### Work request
Every entry needs to be duplicated exactly.

### Task input
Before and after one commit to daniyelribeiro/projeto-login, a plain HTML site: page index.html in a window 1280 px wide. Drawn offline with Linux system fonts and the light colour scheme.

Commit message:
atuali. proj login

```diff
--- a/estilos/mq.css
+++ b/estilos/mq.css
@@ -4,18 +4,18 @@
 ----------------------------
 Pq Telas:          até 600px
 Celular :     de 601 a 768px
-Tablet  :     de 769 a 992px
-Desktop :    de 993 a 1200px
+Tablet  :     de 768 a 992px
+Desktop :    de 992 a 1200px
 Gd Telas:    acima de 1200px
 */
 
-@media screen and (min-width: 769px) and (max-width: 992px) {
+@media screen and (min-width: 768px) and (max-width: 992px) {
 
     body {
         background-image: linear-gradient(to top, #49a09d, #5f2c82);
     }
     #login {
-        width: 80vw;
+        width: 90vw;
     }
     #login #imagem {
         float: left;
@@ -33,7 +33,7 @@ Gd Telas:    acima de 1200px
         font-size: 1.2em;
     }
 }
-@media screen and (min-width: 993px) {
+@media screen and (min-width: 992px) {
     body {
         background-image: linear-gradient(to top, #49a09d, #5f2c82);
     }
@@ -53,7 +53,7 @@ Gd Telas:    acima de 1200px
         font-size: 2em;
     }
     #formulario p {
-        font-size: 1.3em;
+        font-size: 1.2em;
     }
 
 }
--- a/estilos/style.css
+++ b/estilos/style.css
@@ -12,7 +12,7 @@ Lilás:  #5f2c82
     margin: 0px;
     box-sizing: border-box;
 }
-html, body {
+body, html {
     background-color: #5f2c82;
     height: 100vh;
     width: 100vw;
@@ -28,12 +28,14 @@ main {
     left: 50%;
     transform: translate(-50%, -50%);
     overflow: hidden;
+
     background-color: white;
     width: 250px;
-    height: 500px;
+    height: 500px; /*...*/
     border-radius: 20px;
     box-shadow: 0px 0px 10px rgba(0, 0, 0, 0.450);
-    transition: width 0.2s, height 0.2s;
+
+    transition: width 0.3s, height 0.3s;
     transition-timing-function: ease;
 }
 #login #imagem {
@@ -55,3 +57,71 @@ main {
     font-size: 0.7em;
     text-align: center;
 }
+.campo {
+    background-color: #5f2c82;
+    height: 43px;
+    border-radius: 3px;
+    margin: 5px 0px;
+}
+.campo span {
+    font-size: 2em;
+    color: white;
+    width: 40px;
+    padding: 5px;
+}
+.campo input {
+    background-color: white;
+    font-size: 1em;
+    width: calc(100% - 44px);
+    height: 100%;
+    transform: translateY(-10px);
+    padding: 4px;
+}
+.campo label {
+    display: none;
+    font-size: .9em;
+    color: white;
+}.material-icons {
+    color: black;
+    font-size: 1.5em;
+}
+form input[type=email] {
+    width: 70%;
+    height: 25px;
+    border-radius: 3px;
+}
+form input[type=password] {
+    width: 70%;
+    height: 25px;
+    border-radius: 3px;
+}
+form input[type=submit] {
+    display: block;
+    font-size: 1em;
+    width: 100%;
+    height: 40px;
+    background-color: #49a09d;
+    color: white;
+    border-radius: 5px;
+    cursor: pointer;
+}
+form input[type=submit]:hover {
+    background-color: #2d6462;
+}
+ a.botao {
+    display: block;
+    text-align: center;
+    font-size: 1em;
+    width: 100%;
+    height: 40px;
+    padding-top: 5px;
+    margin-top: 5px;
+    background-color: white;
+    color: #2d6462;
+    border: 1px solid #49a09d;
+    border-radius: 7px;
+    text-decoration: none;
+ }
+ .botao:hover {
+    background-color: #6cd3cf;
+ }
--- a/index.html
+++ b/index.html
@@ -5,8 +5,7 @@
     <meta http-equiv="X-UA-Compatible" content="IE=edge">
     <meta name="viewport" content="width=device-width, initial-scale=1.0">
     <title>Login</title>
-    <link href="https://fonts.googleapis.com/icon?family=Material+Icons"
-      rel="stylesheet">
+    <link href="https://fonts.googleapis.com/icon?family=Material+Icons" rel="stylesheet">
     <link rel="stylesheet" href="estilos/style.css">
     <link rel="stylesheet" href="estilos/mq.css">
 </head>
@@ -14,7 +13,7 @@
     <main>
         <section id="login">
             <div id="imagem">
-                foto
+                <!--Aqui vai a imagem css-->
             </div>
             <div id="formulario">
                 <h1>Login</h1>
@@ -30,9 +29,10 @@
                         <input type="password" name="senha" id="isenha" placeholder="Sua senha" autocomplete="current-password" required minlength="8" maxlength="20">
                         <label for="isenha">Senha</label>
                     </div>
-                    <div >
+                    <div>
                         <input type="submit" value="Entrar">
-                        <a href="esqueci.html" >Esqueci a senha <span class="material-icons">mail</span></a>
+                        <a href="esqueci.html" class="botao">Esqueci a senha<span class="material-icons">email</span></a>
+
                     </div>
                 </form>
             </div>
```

### Answer to this task
Before and after one commit to daniyelribeiro/projeto-login, a plain HTML site: page index.html in a window 1280 px wide. Drawn offline with Linux system fonts and the light colour scheme.

Commit message:
atuali. proj login

```diff
--- a/estilos/mq.css
+++ b/estilos/mq.css
@@ -4,18 +4,18 @@
 ----------------------------
 Pq Telas:          até 600px
 Celular :     de 601 a 768px
-Tablet  :     de 769 a 992px
-Desktop :    de 993 a 1200px
+Tablet  :     de 768 a 992px
+Desktop :    de 992 a 1200px
 Gd Telas:    acima de 1200px
 */
 
-@media screen and (min-width: 769px) and (max-width: 992px) {
+@media screen and (min-width: 768px) and (max-width: 992px) {
 
     body {
         background-image: linear-gradient(to top, #49a09d, #5f2c82);
     }
     #login {
-        width: 80vw;
+        width: 90vw;
     }
     #login #imagem {
         float: left;
@@ -33,7 +33,7 @@ Gd Telas:    acima de 1200px
         font-size: 1.2em;
     }
 }
-@media screen and (min-width: 993px) {
+@media screen and (min-width: 992px) {
     body {
         background-image: linear-gradient(to top, #49a09d, #5f2c82);
     }
@@ -53,7 +53,7 @@ Gd Telas:    acima de 1200px
         font-size: 2em;
     }
     #formulario p {
-        font-size: 1.3em;
+        font-size: 1.2em;
     }
 
 }
--- a/estilos/style.css
+++ b/estilos/style.css
@@ -12,7 +12,7 @@ Lilás:  #5f2c82
     margin: 0px;
     box-sizing: border-box;
 }
-html, body {
+body, html {
     background-color: #5f2c82;
     height: 100vh;
     width: 100vw;
@@ -28,12 +28,14 @@ main {
     left: 50%;
     transform: translate(-50%, -50%);
     overflow: hidden;
+
     background-color: white;
     width: 250px;
-    height: 500px;
+    height: 500px; /*...*/
     border-radius: 20px;
     box-shadow: 0px 0px 10px rgba(0, 0, 0, 0.450);
-    transition: width 0.2s, height 0.2s;
+
+    transition: width 0.3s, height 0.3s;
     transition-timing-function: ease;
 }
 #login #imagem {
@@ -55,3 +57,71 @@ main {
     font-size: 0.7em;
     text-align: center;
 }
+.campo {
+    background-color: #5f2c82;
+    height: 43px;
+    border-radius: 3px;
+    margin: 5px 0px;
+}
+.campo span {
+    font-size: 2em;
+    color: white;
+    width: 40px;
+    padding: 5px;
+}
+.campo input {
+    background-color: white;
+    font-size: 1em;
+    width: calc(100% - 44px);
+    height: 100%;
+    transform: translateY(-10px);
+    padding: 4px;
+}
+.campo label {
+    display: none;
+    font-size: .9em;
+    color: white;
+}.material-icons {
+    color: black;
+    font-size: 1.5em;
+}
+form input[type=email] {
+    width: 70%;
+    height: 25px;
+    border-radius: 3px;
+}
+form input[type=password] {
+    width: 70%;
+    height: 25px;
+    border-radius: 3px;
+}
+form input[type=submit] {
+    display: block;
+    font-size: 1em;
+    width: 100%;
+    height: 40px;
+    background-color: #49a09d;
+    color: white;
+    border-radius: 5px;
+    cursor: pointer;
+}
+form input[type=submit]:hover {
+    background-color: #2d6462;
+}
+ a.botao {
+    display: block;
+    text-align: center;
+    font-size: 1em;
+    width: 100%;
+    height: 40px;
+    padding-top: 5px;
+    margin-top: 5px;
+    background-color: white;
+    color: #2d6462;
+    border: 1px solid #49a09d;
+    border-radius: 7px;
+    text-decoration: none;
+ }
+ .botao:hover {
+    background-color: #6cd3cf;
+ }
--- a/index.html
+++ b/index.html
@@ -5,8 +5,7 @@
     <meta http-equiv="X-UA-Compatible" content="IE=edge">
     <meta name="viewport" content="width=device-width, initial-scale=1.0">
     <title>Login</title>
-    <link href="https://fonts.googleapis.com/icon?family=Material+Icons"
-      rel="stylesheet">
+    <link href="https://fonts.googleapis.com/icon?family=Material+Icons" rel="stylesheet">
     <link rel="stylesheet" href="estilos/style.css">
     <link rel="stylesheet" href="estilos/mq.css">
 </head>
@@ -14,7 +13,7 @@
     <main>
         <section id="login">
             <div id="imagem">
-                foto
+                <!--Aqui vai a imagem css-->
             </div>
             <div id="formulario">
                 <h1>Login</h1>
@@ -30,9 +29,10 @@
                         <input type="password" name="senha" id="isenha" placeholder="Sua senha" autocomplete="current-password" required minlength="8" maxlength="20">
                         <label for="isenha">Senha</label>
                     </div>
-                    <div >
+                    <div>
                         <input type="submit" value="Entrar">
-                        <a href="esqueci.html" >Esqueci a senha <span class="material-icons">mail</span></a>
+                        <a href="esqueci.html" class="botao">Esqueci a senha<span class="material-icons">email</span></a>
+
                     </div>
                 </form>
             </div>
```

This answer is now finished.